### Source material
▼▼▼

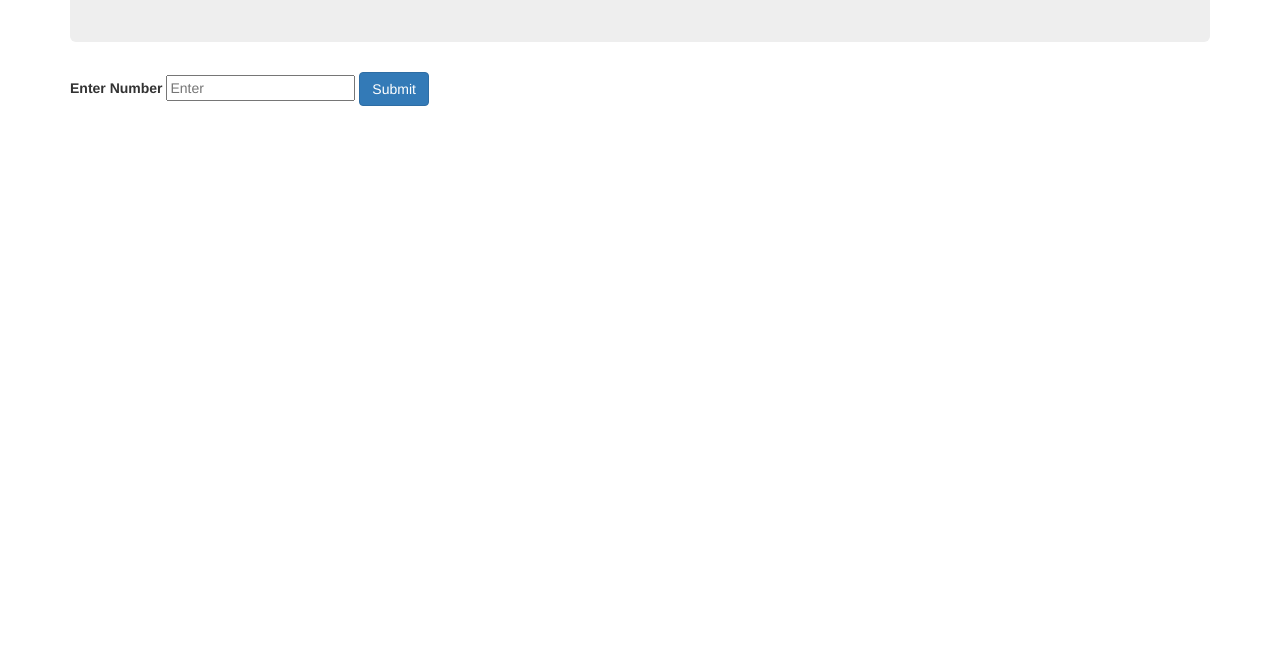
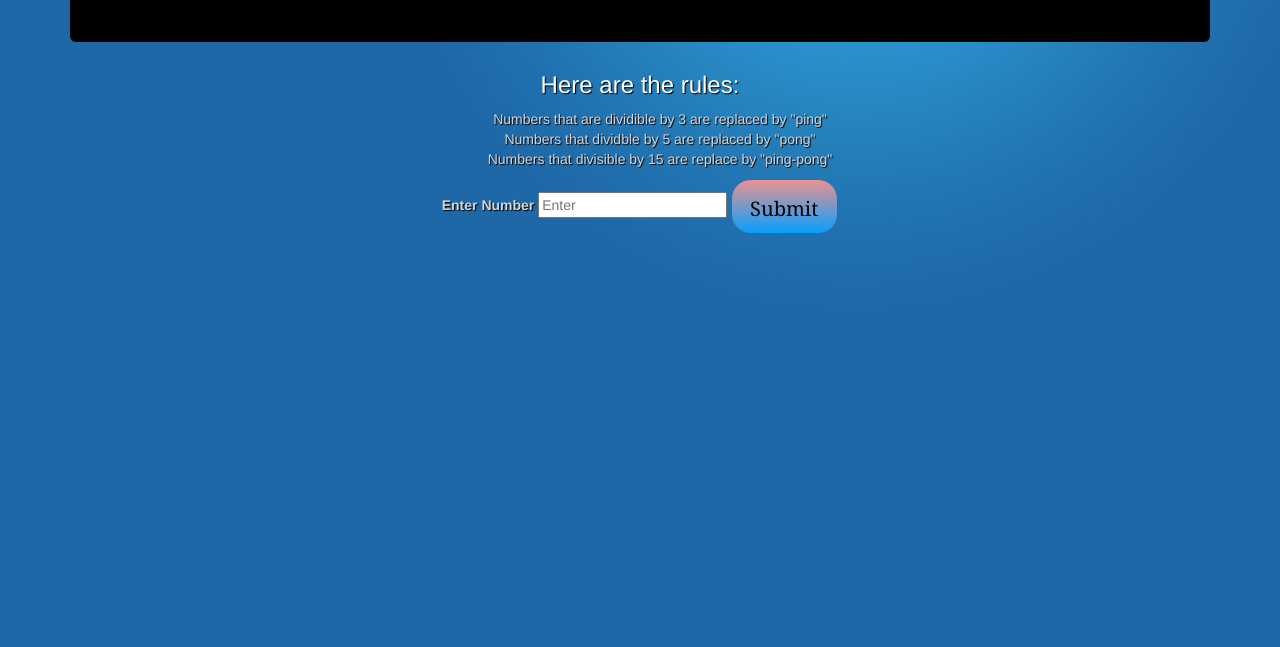
Before and after one commit to Flores120/ping-pong, a plain HTML site: page index.html in a window 1280 px wide. Shown: the part 153-800 px from the top of the page. Drawn offline with Linux system fonts and the light colour scheme.

Commit message:
added some styling to finish it up

```diff
--- a/css/styles.css
+++ b/css/styles.css
@@ -0,0 +1,53 @@
+.jumbotron {
+	background-color: black;
+	color: white;
+}
+h3 {
+	text-shadow: black 1px 1px 1px;
+	color: white;
+}
+li {
+	text-shadow: black 1px 1px 1px;
+	list-style-type: none;
+	color: lightgray;
+}
+.results {
+	text-shadow: black 1px 1px 1px;
+	list-style-type: none;
+	color: white;
+}
+body {
+	text-align: center;
+	background-image: url('../img/back.jpg');
+}
+label {
+	text-shadow: black 1px 1px 1px;
+	list-style-type: none;
+	color: lightgray;
+}
+.btn {
+  background: #eb9292;
+  background-image: -webkit-linear-gradient(top, #eb9292, #059fff);
+  background-image: -moz-linear-gradient(top, #eb9292, #059fff);
+  background-image: -ms-linear-gradient(top, #eb9292, #059fff);
+  background-image: -o-linear-gradient(top, #eb9292, #059fff);
+  background-image: linear-gradient(to bottom, #eb9292, #059fff);
+  -webkit-border-radius: 20;
+  -moz-border-radius: 20;
+  border-radius: 20px;
+  font-family: Georgia;
+  color: #000000;
+  font-size: 20px;
+  padding: 15px 19px 10px 18px;
+  text-decoration: none;
+}
+
+.btn:hover {
+  background: #118ad6;
+  background-image: -webkit-linear-gradient(top, #118ad6, #ff0040);
+  background-image: -moz-linear-gradient(top, #118ad6, #ff0040);
+  background-image: -ms-linear-gradient(top, #118ad6, #ff0040);
+  background-image: -o-linear-gradient(top, #118ad6, #ff0040);
+  background-image: linear-gradient(to bottom, #118ad6, #ff0040);
+  text-decoration: none;
+}
--- a/index.html
+++ b/index.html
@@ -14,6 +14,12 @@
 			<div class="jumbotron">
 				<h1>Lets Play Ping Pong</h1>
 			</div>
+			<h3>Here are the rules:</h3>
+			<ul>
+				<li>Numbers that are dividible by 3 are replaced by "ping"</li>
+				<li>Numbers that dividble by 5 are replaced by "pong"</li>
+				<li>Numbers that divisible by 15 are replace by "ping-pong"</li>
+			</ul>
 			<form id="ping">
 				<label for="number">Enter Number</label>
 				<input id="number" type="text" name="name" placeholder="Enter" value="">
--- a/js/scripts.js
+++ b/js/scripts.js
@@ -18,6 +18,7 @@ $(document).ready(function(){
 	$('form#ping').submit(function(event){
 		var userInput = parseInt($('input#number').val());
 		var results = pingPong(userInput);
+		$('.results').children().remove();
 		$('.results').append('<p>' + results + '</p>');
 		event.preventDefault();
 
```
Also changed, not shown: img/back.jpg (added), img/ping.jpg (added), 1 other file.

▲▲▲

### Task brief
Word for word, write out each of the records, but not the pictures.

### Exercise solution
Before and after one commit to Flores120/ping-pong, a plain HTML site: page index.html in a window 1280 px wide. Shown: the part 153-800 px from the top of the page. Drawn offline with Linux system fonts and the light colour scheme.

Commit message:
added some styling to finish it up

```diff
--- a/css/styles.css
+++ b/css/styles.css
@@ -0,0 +1,53 @@
+.jumbotron {
+	background-color: black;
+	color: white;
+}
+h3 {
+	text-shadow: black 1px 1px 1px;
+	color: white;
+}
+li {
+	text-shadow: black 1px 1px 1px;
+	list-style-type: none;
+	color: lightgray;
+}
+.results {
+	text-shadow: black 1px 1px 1px;
+	list-style-type: none;
+	color: white;
+}
+body {
+	text-align: center;
+	background-image: url('../img/back.jpg');
+}
+label {
+	text-shadow: black 1px 1px 1px;
+	list-style-type: none;
+	color: lightgray;
+}
+.btn {
+  background: #eb9292;
+  background-image: -webkit-linear-gradient(top, #eb9292, #059fff);
+  background-image: -moz-linear-gradient(top, #eb9292, #059fff);
+  background-image: -ms-linear-gradient(top, #eb9292, #059fff);
+  background-image: -o-linear-gradient(top, #eb9292, #059fff);
+  background-image: linear-gradient(to bottom, #eb9292, #059fff);
+  -webkit-border-radius: 20;
+  -moz-border-radius: 20;
+  border-radius: 20px;
+  font-family: Georgia;
+  color: #000000;
+  font-size: 20px;
+  padding: 15px 19px 10px 18px;
+  text-decoration: none;
+}
+
+.btn:hover {
+  background: #118ad6;
+  background-image: -webkit-linear-gradient(top, #118ad6, #ff0040);
+  background-image: -moz-linear-gradient(top, #118ad6, #ff0040);
+  background-image: -ms-linear-gradient(top, #118ad6, #ff0040);
+  background-image: -o-linear-gradient(top, #118ad6, #ff0040);
+  background-image: linear-gradient(to bottom, #118ad6, #ff0040);
+  text-decoration: none;
+}
--- a/index.html
+++ b/index.html
@@ -14,6 +14,12 @@
 			<div class="jumbotron">
 				<h1>Lets Play Ping Pong</h1>
 			</div>
+			<h3>Here are the rules:</h3>
+			<ul>
+				<li>Numbers that are dividible by 3 are replaced by "ping"</li>
+				<li>Numbers that dividble by 5 are replaced by "pong"</li>
+				<li>Numbers that divisible by 15 are replace by "ping-pong"</li>
+			</ul>
 			<form id="ping">
 				<label for="number">Enter Number</label>
 				<input id="number" type="text" name="name" placeholder="Enter" value="">
--- a/js/scripts.js
+++ b/js/scripts.js
@@ -18,6 +18,7 @@ $(document).ready(function(){
 	$('form#ping').submit(function(event){
 		var userInput = parseInt($('input#number').val());
 		var results = pingPong(userInput);
+		$('.results').children().remove();
 		$('.results').append('<p>' + results + '</p>');
 		event.preventDefault();
 
```
Also changed, not shown: img/back.jpg (added), img/ping.jpg (added), 1 other file.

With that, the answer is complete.